| Data |

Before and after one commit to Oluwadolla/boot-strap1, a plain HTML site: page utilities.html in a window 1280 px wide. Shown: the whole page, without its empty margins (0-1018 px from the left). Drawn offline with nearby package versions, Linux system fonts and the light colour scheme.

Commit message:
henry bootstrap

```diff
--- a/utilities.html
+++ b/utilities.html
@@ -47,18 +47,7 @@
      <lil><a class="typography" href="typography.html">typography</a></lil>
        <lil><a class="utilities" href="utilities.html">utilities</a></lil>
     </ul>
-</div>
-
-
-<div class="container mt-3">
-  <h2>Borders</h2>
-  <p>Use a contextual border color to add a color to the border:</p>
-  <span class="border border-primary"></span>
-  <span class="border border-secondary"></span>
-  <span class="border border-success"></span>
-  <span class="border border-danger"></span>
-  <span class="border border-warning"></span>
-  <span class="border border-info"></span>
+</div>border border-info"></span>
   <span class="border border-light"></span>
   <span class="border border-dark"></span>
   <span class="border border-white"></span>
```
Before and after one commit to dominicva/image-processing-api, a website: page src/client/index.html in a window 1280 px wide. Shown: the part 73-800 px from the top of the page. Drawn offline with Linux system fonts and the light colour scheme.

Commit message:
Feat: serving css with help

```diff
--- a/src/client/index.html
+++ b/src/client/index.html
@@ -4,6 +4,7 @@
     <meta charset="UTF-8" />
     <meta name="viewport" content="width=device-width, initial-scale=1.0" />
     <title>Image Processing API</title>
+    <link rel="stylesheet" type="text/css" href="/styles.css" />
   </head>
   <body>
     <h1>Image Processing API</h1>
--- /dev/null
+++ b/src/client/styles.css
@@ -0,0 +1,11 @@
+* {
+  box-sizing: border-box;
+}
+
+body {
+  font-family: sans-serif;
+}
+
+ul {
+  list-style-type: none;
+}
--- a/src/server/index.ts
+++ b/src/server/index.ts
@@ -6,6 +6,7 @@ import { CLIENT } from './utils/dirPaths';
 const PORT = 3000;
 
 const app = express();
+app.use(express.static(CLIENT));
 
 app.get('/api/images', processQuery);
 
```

| Task details |
The reply should contain all of the entries exactly as shown above.

| Task answer |
Before and after one commit to Oluwadolla/boot-strap1, a plain HTML site: page utilities.html in a window 1280 px wide. Shown: the whole page, without its empty margins (0-1018 px from the left). Drawn offline with nearby package versions, Linux system fonts and the light colour scheme.

Commit message:
henry bootstrap

```diff
--- a/utilities.html
+++ b/utilities.html
@@ -47,18 +47,7 @@
      <lil><a class="typography" href="typography.html">typography</a></lil>
        <lil><a class="utilities" href="utilities.html">utilities</a></lil>
     </ul>
-</div>
-
-
-<div class="container mt-3">
-  <h2>Borders</h2>
-  <p>Use a contextual border color to add a color to the border:</p>
-  <span class="border border-primary"></span>
-  <span class="border border-secondary"></span>
-  <span class="border border-success"></span>
-  <span class="border border-danger"></span>
-  <span class="border border-warning"></span>
-  <span class="border border-info"></span>
+</div>border border-info"></span>
   <span class="border border-light"></span>
   <span class="border border-dark"></span>
   <span class="border border-white"></span>
```
Before and after one commit to dominicva/image-processing-api, a website: page src/client/index.html in a window 1280 px wide. Shown: the part 73-800 px from the top of the page. Drawn offline with Linux system fonts and the light colour scheme.

Commit message:
Feat: serving css with help

```diff
--- a/src/client/index.html
+++ b/src/client/index.html
@@ -4,6 +4,7 @@
     <meta charset="UTF-8" />
     <meta name="viewport" content="width=device-width, initial-scale=1.0" />
     <title>Image Processing API</title>
+    <link rel="stylesheet" type="text/css" href="/styles.css" />
   </head>
   <body>
     <h1>Image Processing API</h1>
--- /dev/null
+++ b/src/client/styles.css
@@ -0,0 +1,11 @@
+* {
+  box-sizing: border-box;
+}
+
+body {
+  font-family: sans-serif;
+}
+
+ul {
+  list-style-type: none;
+}
--- a/src/server/index.ts
+++ b/src/server/index.ts
@@ -6,6 +6,7 @@ import { CLIENT } from './utils/dirPaths';
 const PORT = 3000;
 
 const app = express();
+app.use(express.static(CLIENT));
 
 app.get('/api/images', processQuery);
 
```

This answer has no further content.